Synopsis according to Goodreads:
"An essential exploration of why and how women’s sexuality works—based on groundbreaking research and brain science—that will radically transform your sex life into one filled with confidence and joy.
Researchers have spent the last decade trying to develop a “pink pill” for women to function like Viagra does for men. So where is it? Well, for reasons this book makes crystal clear, that pill will never exist—but as a result of the research that’s gone into it, scientists in the last few years have learned more about how women’s sexuality works than we ever thought possible, and Come as You Are explains it all.
The first lesson in this essential, transformative book by Dr. Emily Nagoski is that every woman has her own unique sexuality, like a fingerprint, and that women vary more than men in our anatomy, our sexual response mechanisms, and the way our bodies respond to the sexual world. So we never need to judge ourselves based on others’ experiences. Because women vary, and that’s normal.
Second lesson: sex happens in a context. And all the complications of everyday life influence the context surrounding a woman’s arousal, desire, and orgasm.
Cutting-edge research across multiple disciplines tells us that the most important factor for women in creating and sustaining a fulfilling sex life, is not what you do in bed or how you do it, but how you feel about it. Which means that stress, mood, trust, and body image are not peripheral factors in a woman’s sexual wellbeing; they are central to it. Once you understand these factors, and how to influence them, you can create for yourself better sex and more profound pleasure than you ever thought possible.
And Emily Nagoski can prove it."

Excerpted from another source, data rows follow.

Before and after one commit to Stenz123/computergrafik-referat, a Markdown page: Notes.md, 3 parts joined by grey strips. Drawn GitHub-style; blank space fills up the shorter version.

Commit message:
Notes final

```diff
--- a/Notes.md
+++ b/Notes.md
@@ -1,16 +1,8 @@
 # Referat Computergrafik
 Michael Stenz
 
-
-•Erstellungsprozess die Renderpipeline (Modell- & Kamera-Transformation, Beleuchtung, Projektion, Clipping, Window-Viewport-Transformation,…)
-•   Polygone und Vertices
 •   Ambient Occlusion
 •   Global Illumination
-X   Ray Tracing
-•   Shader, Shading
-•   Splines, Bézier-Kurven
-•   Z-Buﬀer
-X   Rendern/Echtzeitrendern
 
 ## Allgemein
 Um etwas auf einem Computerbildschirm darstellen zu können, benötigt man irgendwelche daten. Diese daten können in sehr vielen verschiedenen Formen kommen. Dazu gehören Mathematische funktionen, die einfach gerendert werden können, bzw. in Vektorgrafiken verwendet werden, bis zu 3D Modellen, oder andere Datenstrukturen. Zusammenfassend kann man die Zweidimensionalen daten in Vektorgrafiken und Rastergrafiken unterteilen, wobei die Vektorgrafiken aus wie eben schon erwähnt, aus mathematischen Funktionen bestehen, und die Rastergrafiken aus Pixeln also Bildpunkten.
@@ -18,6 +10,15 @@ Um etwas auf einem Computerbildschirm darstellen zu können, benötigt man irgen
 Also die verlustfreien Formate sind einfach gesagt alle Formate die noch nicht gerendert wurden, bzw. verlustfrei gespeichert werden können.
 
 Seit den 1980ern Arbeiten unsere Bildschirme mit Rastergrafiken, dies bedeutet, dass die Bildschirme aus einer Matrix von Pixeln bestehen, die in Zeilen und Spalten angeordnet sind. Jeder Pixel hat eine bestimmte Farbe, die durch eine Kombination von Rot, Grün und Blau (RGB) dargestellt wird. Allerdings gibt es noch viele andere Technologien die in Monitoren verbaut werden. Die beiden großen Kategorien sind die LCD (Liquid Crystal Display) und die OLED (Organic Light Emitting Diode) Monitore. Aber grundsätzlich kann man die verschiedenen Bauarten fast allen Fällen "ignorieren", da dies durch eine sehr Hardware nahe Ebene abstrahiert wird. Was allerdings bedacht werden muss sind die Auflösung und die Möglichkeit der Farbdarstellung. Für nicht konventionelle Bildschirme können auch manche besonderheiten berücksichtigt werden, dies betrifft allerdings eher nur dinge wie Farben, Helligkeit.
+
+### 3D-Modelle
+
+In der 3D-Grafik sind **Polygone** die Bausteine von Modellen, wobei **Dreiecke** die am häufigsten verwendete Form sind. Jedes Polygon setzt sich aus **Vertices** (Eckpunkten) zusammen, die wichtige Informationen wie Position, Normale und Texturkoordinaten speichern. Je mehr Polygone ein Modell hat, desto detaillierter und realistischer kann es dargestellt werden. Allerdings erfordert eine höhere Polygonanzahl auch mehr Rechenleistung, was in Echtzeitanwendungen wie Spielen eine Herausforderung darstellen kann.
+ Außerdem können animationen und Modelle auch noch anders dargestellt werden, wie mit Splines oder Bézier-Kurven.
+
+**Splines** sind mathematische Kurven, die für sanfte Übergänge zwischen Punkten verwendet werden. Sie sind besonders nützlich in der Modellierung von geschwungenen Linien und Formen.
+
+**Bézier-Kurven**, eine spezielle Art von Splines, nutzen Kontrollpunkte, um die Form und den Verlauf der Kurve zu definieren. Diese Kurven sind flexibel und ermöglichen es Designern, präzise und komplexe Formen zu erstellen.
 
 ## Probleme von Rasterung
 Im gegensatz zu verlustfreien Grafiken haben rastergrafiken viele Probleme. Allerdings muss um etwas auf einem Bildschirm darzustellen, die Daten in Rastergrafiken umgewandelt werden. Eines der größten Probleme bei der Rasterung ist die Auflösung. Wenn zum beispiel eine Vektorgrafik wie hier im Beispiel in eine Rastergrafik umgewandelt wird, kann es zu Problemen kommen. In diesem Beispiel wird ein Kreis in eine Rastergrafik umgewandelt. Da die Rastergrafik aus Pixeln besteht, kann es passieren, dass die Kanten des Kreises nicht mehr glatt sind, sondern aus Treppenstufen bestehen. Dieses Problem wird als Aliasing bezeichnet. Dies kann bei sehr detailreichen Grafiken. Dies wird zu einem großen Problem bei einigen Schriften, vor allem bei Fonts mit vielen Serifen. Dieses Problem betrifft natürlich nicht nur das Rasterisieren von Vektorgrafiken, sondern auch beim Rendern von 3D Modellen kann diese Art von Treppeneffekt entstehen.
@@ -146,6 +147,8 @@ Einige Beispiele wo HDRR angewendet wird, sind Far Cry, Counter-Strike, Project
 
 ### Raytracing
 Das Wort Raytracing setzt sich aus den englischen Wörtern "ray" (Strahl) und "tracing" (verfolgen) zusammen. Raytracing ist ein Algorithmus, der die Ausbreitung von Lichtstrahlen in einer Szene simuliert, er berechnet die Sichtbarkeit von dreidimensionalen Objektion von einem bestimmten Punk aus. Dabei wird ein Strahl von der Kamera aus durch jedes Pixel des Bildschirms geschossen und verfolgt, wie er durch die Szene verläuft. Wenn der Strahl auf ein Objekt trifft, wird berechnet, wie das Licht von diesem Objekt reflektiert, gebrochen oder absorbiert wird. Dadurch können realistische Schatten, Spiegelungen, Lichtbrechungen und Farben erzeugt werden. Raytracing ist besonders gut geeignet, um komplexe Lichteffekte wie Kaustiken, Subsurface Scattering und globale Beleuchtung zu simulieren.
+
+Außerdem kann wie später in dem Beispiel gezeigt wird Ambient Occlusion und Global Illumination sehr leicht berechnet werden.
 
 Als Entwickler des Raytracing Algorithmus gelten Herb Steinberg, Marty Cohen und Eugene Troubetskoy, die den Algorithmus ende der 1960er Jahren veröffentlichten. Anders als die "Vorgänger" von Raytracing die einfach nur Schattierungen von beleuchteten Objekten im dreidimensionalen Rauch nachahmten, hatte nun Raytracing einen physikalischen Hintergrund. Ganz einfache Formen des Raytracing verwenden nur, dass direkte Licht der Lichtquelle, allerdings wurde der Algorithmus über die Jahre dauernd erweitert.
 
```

I don't normally read self-help books, and some science/educational stuff can be a real snoozefest, so I was hesitant to check out Come As You Are, despite the fact that it was recommended to me by about a dozen woman. I'm really glad I got over myself, because this book is fantastic.
There's a lot of science referenced here, which she footnotes so you can dig even further if you want. And the science is stuff above, beyond, and more recent than what I learned in high school and college. Which is why I was constantly amazed that what I learned (in the classroom, and by living in society) was so very wrong. The crux of why is that sex has been studied and understood as a men-as-default thing, which by nature sets up the differences between the sexes as "women are broken". The truth, as the author repeats often, is that there is no default or normal, and as long as you aren't experiencing pain with sex, your sexuality is healthy and normal.
She goes into the biological aspects (how we all have the same parts, arranged in different ways), the psychological aspects (how control centers in the brain act as taskmasters and why we experience frustration, orgasm, nonconcordance, etc), the physiological aspects (how you feel about how you feel during sex, for example, being a huge detractor from enjoying the experience), the cultural aspects (contrary to social shorthand, sex is NOT a drive), etc.
She throws in anecdotes as well, which I found helpful in breaking up the science parts and giving me a context for real-life application. She also has worksheets and suggestions about addressing any of a myriad of issues, which she encounters commonly as a human sexuality educator. Occasionally, as the book goes on, her repeating of phrases and question/answer posing felt a little too "in the classroom" to me...I didn't feel like she was speaking down to me, necessarily, but it made me twitch just a bit.
Overall, I really enjoyed this book: I learned a lot, it empowered me to improve some areas of my sexuality that I've been unsatisfied with (and did that beyond platitudes, with actual, practical advice), and it made me realize the root of some of my core issues (not just as pertains to sex, but with my self-esteem, my self-definition as an adult woman, my relationship fears, etc). I guarantee you, even if you're 100% happy with your sexuality and body, you'll still get something out of this book. And while the tone is definitely specifically aimed at women, it's got a lot of info in there useful to men (in understanding their own biology, brain relationship to sexuality, etc).
Labels: book review, come as you are, educational, Emily Nagoski, meditation, orgasms, science, self-help, sex, therapy